If you’ve successfully completed deferred adjudication probation, you may be eligible to have an attorney seal your arrest record with an order of non-disclosure. The consequences of deferred can be a bit confusing, because, even though your criminal case is dismissed once you’re discharged from probation, the charge remains as part of your criminal history information. Potential employers can easily access your arrest information, as well as the offense with which you were charged… as can anyone else with an internet connection. Many counties provide this information online, free of charge.
For example, in Dallas County, you can search its criminal database by clicking here.
Fortunately, Texas law allows you to
seal your criminal history with an order of non-disclosure. Once sealed, your case no longer appears on these databases.

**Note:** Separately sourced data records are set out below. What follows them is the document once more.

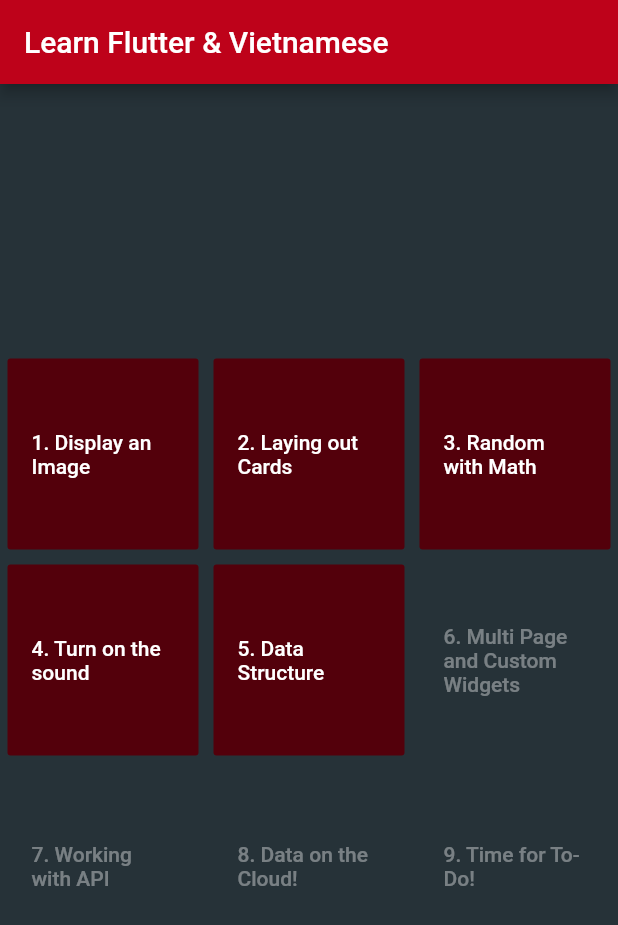
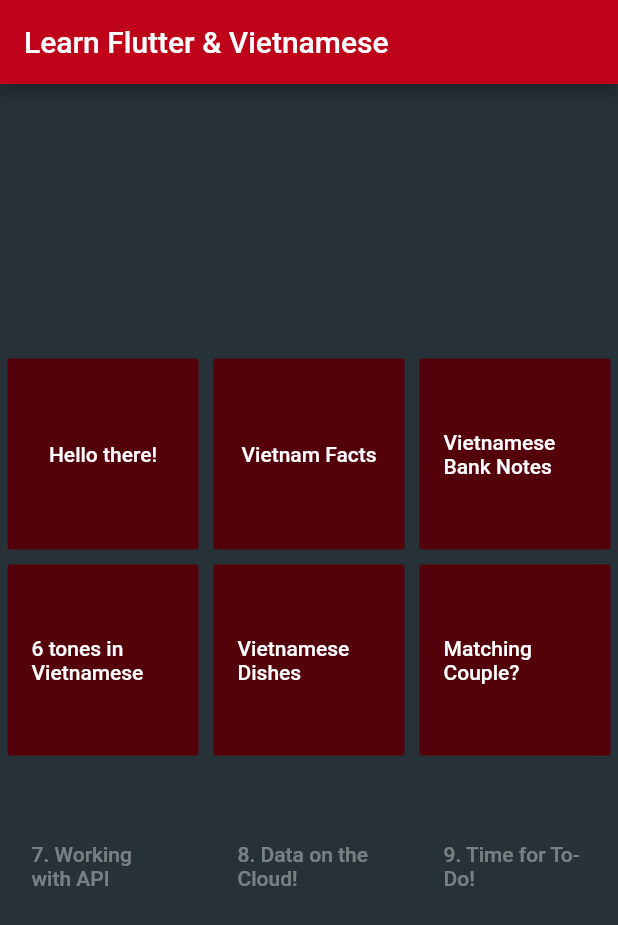
Before and after one commit to huydung/FlutterEducamp_VietnameseLanguage, a Flutter app: the screen it shows after launch, on a phone screen of 412 x 824 dp. Shown: the top 925 px of the screen. Run offline on Flutter 3.47's test engine with Material 2 defaults, Android fonts, the phone set to English and light mode, and no system bars; our stand-ins replace audioplayers; Roboto replaces fonts that are missing (Fira Sans ExtraCondensed).

```diff
--- a/flutter_edu_vietnamese/lib/consts.dart
+++ b/flutter_edu_vietnamese/lib/consts.dart
@@ -15,6 +15,6 @@
   static const String E3_RANDOM_BANK_NOTE = '/e3';
   static const String E4_SOUNDPAD = '/e4';
   static const String E5_QUIZ = '/e5';
-  static const String E6_SALARY_CALCULATOR = '/e6';
+  static const String E6_COUPLE_MATCH = '/e6';
   static const String E7_API_WORK = '/e7';
 }
--- a/flutter_edu_vietnamese/lib/e1_Image.dart
+++ b/flutter_edu_vietnamese/lib/e1_Image.dart
@@ -1,4 +1,6 @@
 import 'package:flutter/material.dart';
+
+//https://xotours.vn/blog/planning-a-trip-to-vietnam/
 
 class E1_ImageDisplay extends StatelessWidget {
   // This widget is the root of your application.
@@ -6,7 +8,7 @@
   Widget build(BuildContext context) {
     return Scaffold(
       appBar: AppBar(
-        title: Text('1. Vietnamese Language'),
+        title: Text('A Proud Vietnamese Learning Flutter'),
       ),
       body: Center(
         child: Image(
--- a/flutter_edu_vietnamese/lib/main.dart
+++ b/flutter_edu_vietnamese/lib/main.dart
@@ -7,6 +7,8 @@
 import 'e2_Card.dart';
 import 'e4_Audio.dart';
 import 'e5_Quizz.dart';
+
+//https://exchangeratesapi.io/
 
 void main() {
   runApp(MyApp());
@@ -59,38 +61,40 @@
           mainAxisSpacing: 10,
           children: [
             HDIButton(
-              text: '1. Display an Image',
+              text: 'Hello there!',
               onPressed: () {
                 Navigator.pushNamed(context, kRoutes.E1_IMAGE);
               },
             ),
             HDIButton(
-              text: '2. Laying out Cards',
+              text: 'Vietnam Facts',
               onPressed: () {
                 Navigator.pushNamed(context, kRoutes.E2_BIZ_CARD);
               },
             ),
             HDIButton(
-              text: '3. Random with Math',
+              text: 'Vietnamese Bank Notes',
               onPressed: () {
                 Navigator.pushNamed(context, kRoutes.E3_RANDOM_BANK_NOTE);
               },
             ),
             HDIButton(
-              text: '4. Turn on the sound',
+              text: '6 tones in Vietnamese',
               onPressed: () {
                 Navigator.pushNamed(context, kRoutes.E4_SOUNDPAD);
               },
             ),
             HDIButton(
-              text: '5. Data Structure',
+              text: 'Vietnamese Dishes',
               onPressed: () {
                 Navigator.pushNamed(context, kRoutes.E5_QUIZ);
               },
             ),
             HDIButton(
-              text: '6. Multi Page and Custom Widgets',
-              onPressed: null,
+              text: 'Matching Couple?',
+              onPressed: () {
+                Navigator.pushNamed(context, kRoutes.E6_COUPLE_MATCH);
+              },
             ),
             HDIButton(
               text: '7. Working with API',
```
Also changed, not shown: flutter_edu_vietnamese/assets/zodiacs/Buffalo.png (added), flutter_edu_vietnamese/assets/zodiacs/dog.png (added), flutter_edu_vietnamese/assets/zodiacs/monkey.png (added), flutter_edu_vietnamese/assets/zodiacs/rat.png (added), flutter_edu_vietnamese/assets/zodiacs/rooster.png (added), flutter_edu_vietnamese/assets/zodiacs/snake.png (added), 2 other files.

Further, once an order of non-disclosure is granted, the law allows you to deny that you were ever arrested or charged… even if you’re under oath (yes, the allows you to lie!).
Your probation may have ended years ago, but having it on your criminal record is like having a life sentence.